These are the men who will bury him. The four men in this pleasant basement on a perfectly beautiful June day. They will rise from the comfortable circle they have formed and grab the gold handles of his casket, pick him up, carry him, lay him in the earth.
He knows that. They all know that, promised it to each other ten years ago when they, in their mid- and late-fifties then, had formed the group. Before the prostate cancer, before a heart attack, though not before the drinking and the depression and the divorce. One day at a time, he had made it to another Tuesday. Here he was again, maybe for the last time.
He looked at the chair he always sat in, the well worn beige cushions, the square table next to it where he always set his glass of water. His spot. They each have their own spot, kept them most weeks: Gordon likes the couch, Phil the rocker, David the straight-backed chair. Walking to his spot, he can feel the death in his bones, in the lining of his lungs. He should talk about that tonight. He doesn’t want to. Never, nowhere, not even here. He is a proud man, still. Despite all the circles he has sat in, all he has shared here, there is still a part of him that has secrets he will go to his grave with, secrets he can’t himself put words to, secrets that circle around him in his dreams before skittering off like bats into the black night.
Walking to his spot, he can feel the death in his bones, in the lining of his lungs. He should talk about that tonight. He doesn’t want to.
But this secret, perhaps the deepest, the heaviest, he felt with every step, every breath now.
He sinks into the chair. For a second, he feels no pain, as if the cushions have drawn it all out of him. Then it kicks in again. Hard. He wipes his face, feels the cold sweat on his hand, closes his eyes.
When he opens them, the men are all there, in their spots. They look at each other, meet eyes, nod ever so slightly in the way men nod when they respect each other.
Before he even says the first word, a great sob erupts from his chest. Everything breaks free – the pain, the sadness, the fear, the joy.
The four men are by him now, touching him. Hands on his chest, on his shoulders, one on the crown of his bald head, telling him they love him.
These are the men who will bury him. They will rise from this circle and take the gold handles of his casket, pick him up, carry him, lay him in the earth.

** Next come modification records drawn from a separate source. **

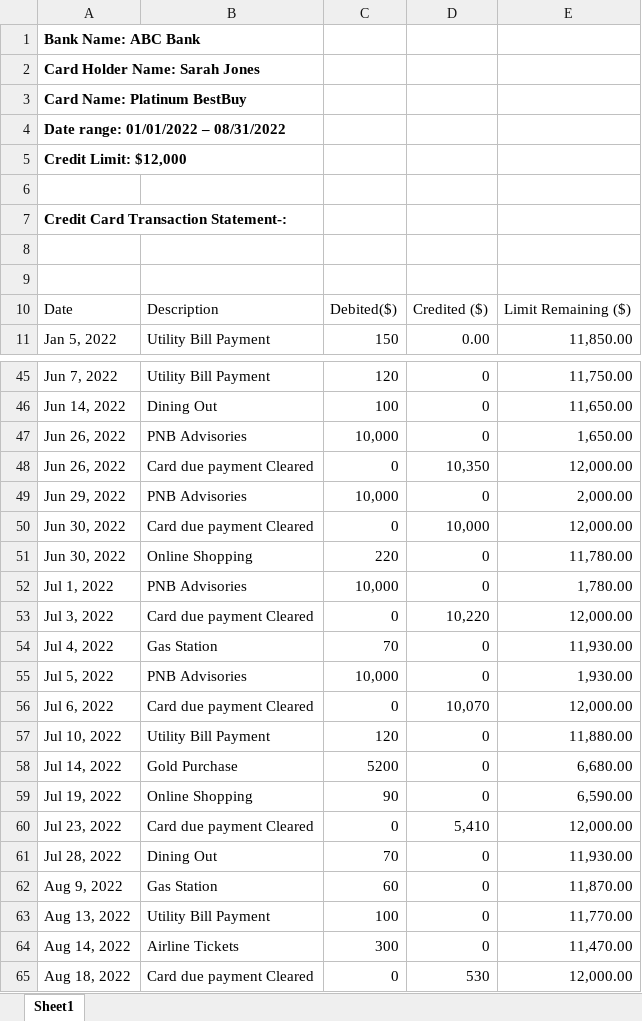
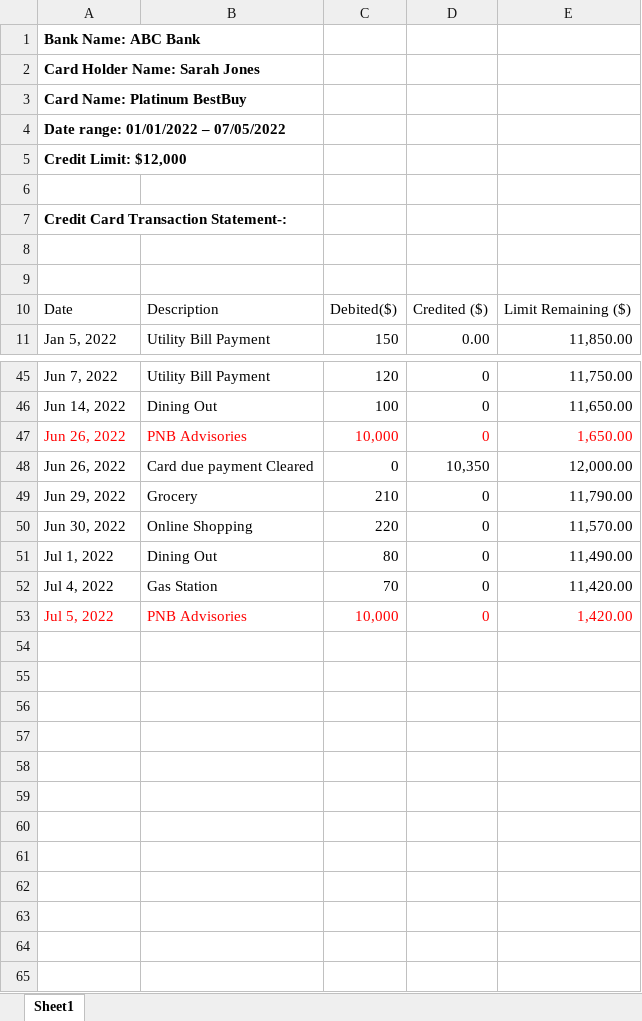
Before and after one commit to Pavankalyan-ai/SAR-AML-Test, an Excel workbook: aml_docs/Credit_Card_statement.xlsx, sheet Sheet1, drawn as a sheet; only a part is shown, gaps mark what is left out; values as stored, in another font and other column widths than the file's, no borders; removed rows and columns are numbered as before the commit, all else as after; the diff names each change by its address in the sheet, - before the commit and + after, or states it on an @@ line.

```diff
--- a/aml_docs/Credit_Card_statement.xlsx (sheet Sheet1)
+++ b/aml_docs/Credit_Card_statement.xlsx (sheet Sheet1)
-A4: Date range: 01/01/2022 – 08/31/2022
+A4: Date range: 01/01/2022 – 07/05/2022
-A47:E47 text colour: black
+A47:E47 text colour: #FF0000
-B49: PNB Advisories
+B49: Grocery
-C49: 10,000
+C49: 210
-E49: 2,000.00
+E49: 11,790.00
-row 50: Jun 30, 2022 | Card due payment Cleared | 0 | 10,000 | 12,000.00
-E50: 11,780.00
+E50: 11,570.00
-B51: PNB Advisories
+B51: Dining Out
-C51: 10,000
+C51: 80
-E51: 1,780.00
+E51: 11,490.00
-row 53: Jul 3, 2022 | Card due payment Cleared | 0 | 10,220 | 12,000.00
-E52: 11,930.00
+E52: 11,420.00
-A53:E53 text colour: black
+A53:E53 text colour: #FF0000
-E53: 1,930.00
+E53: 1,420.00
-row 56: Jul 6, 2022 | Card due payment Cleared | 0 | 10,070 | 12,000.00
-row 57: Jul 10, 2022 | Utility Bill Payment | 120 | 0 | 11,880.00
-row 58: Jul 14, 2022 | Gold Purchase | 5200 | 0 | 6,680.00
-row 59: Jul 19, 2022 | Online Shopping | 90 | 0 | 6,590.00
-row 60: Jul 23, 2022 | Card due payment Cleared | 0 | 5,410 | 12,000.00
-row 61: Jul 28, 2022 | Dining Out | 70 | 0 | 11,930.00
-row 62: Aug 9, 2022 | Gas Station | 60 | 0 | 11,870.00
-row 63: Aug 13, 2022 | Utility Bill Payment | 100 | 0 | 11,770.00
-row 64: Aug 14, 2022 | Airline Tickets | 300 | 0 | 11,470.00
-row 65: Aug 18, 2022 | Card due payment Cleared | 0 | 530 | 12,000.00
```
Also changed, not shown: aml_docs/Savings_Acct_statement.xlsx, 4 other files.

And as the tears slide down his face and he feels the warm hands of his men on his body, he realizes he has never felt lighter, more alive, more loved in his whole life.